» **Task to complete**
Give the listing again, word for word.

Data excerpts section start

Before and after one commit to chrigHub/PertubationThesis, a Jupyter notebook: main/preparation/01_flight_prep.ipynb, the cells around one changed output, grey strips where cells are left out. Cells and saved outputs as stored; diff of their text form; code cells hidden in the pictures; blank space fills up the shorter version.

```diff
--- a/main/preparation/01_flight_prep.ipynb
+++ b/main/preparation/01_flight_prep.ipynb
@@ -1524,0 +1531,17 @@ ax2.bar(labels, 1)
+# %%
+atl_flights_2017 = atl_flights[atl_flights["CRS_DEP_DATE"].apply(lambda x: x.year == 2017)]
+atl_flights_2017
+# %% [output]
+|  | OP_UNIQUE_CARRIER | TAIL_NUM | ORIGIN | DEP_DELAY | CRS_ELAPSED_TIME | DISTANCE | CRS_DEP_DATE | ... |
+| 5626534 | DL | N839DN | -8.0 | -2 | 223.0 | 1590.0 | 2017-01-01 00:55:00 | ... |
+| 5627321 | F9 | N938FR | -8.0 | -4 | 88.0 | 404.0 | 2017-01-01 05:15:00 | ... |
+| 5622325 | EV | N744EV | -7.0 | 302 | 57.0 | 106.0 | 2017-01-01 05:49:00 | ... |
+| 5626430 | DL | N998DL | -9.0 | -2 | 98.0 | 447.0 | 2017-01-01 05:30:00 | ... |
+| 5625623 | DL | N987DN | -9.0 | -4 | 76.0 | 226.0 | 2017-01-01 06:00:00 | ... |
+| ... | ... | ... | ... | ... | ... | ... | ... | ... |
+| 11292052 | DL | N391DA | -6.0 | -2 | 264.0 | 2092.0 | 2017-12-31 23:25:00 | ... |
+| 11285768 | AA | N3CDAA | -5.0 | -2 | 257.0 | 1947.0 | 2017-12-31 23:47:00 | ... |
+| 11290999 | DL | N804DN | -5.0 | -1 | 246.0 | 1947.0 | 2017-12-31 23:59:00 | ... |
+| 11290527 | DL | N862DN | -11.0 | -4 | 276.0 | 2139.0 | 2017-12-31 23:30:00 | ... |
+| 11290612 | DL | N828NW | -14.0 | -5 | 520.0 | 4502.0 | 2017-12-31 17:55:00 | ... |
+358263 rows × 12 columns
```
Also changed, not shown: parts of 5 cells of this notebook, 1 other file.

Data excerpts section end

» **Answer section**
Before and after one commit to chrigHub/PertubationThesis, a Jupyter notebook: main/preparation/01_flight_prep.ipynb, the cells around one changed output, grey strips where cells are left out. Cells and saved outputs as stored; diff of their text form; code cells hidden in the pictures; blank space fills up the shorter version.

```diff
--- a/main/preparation/01_flight_prep.ipynb
+++ b/main/preparation/01_flight_prep.ipynb
@@ -1524,0 +1531,17 @@ ax2.bar(labels, 1)
+# %%
+atl_flights_2017 = atl_flights[atl_flights["CRS_DEP_DATE"].apply(lambda x: x.year == 2017)]
+atl_flights_2017
+# %% [output]
+|  | OP_UNIQUE_CARRIER | TAIL_NUM | ORIGIN | DEP_DELAY | CRS_ELAPSED_TIME | DISTANCE | CRS_DEP_DATE | ... |
+| 5626534 | DL | N839DN | -8.0 | -2 | 223.0 | 1590.0 | 2017-01-01 00:55:00 | ... |
+| 5627321 | F9 | N938FR | -8.0 | -4 | 88.0 | 404.0 | 2017-01-01 05:15:00 | ... |
+| 5622325 | EV | N744EV | -7.0 | 302 | 57.0 | 106.0 | 2017-01-01 05:49:00 | ... |
+| 5626430 | DL | N998DL | -9.0 | -2 | 98.0 | 447.0 | 2017-01-01 05:30:00 | ... |
+| 5625623 | DL | N987DN | -9.0 | -4 | 76.0 | 226.0 | 2017-01-01 06:00:00 | ... |
+| ... | ... | ... | ... | ... | ... | ... | ... | ... |
+| 11292052 | DL | N391DA | -6.0 | -2 | 264.0 | 2092.0 | 2017-12-31 23:25:00 | ... |
+| 11285768 | AA | N3CDAA | -5.0 | -2 | 257.0 | 1947.0 | 2017-12-31 23:47:00 | ... |
+| 11290999 | DL | N804DN | -5.0 | -1 | 246.0 | 1947.0 | 2017-12-31 23:59:00 | ... |
+| 11290527 | DL | N862DN | -11.0 | -4 | 276.0 | 2139.0 | 2017-12-31 23:30:00 | ... |
+| 11290612 | DL | N828NW | -14.0 | -5 | 520.0 | 4502.0 | 2017-12-31 17:55:00 | ... |
+358263 rows × 12 columns
```
Also changed, not shown: parts of 5 cells of this notebook, 1 other file.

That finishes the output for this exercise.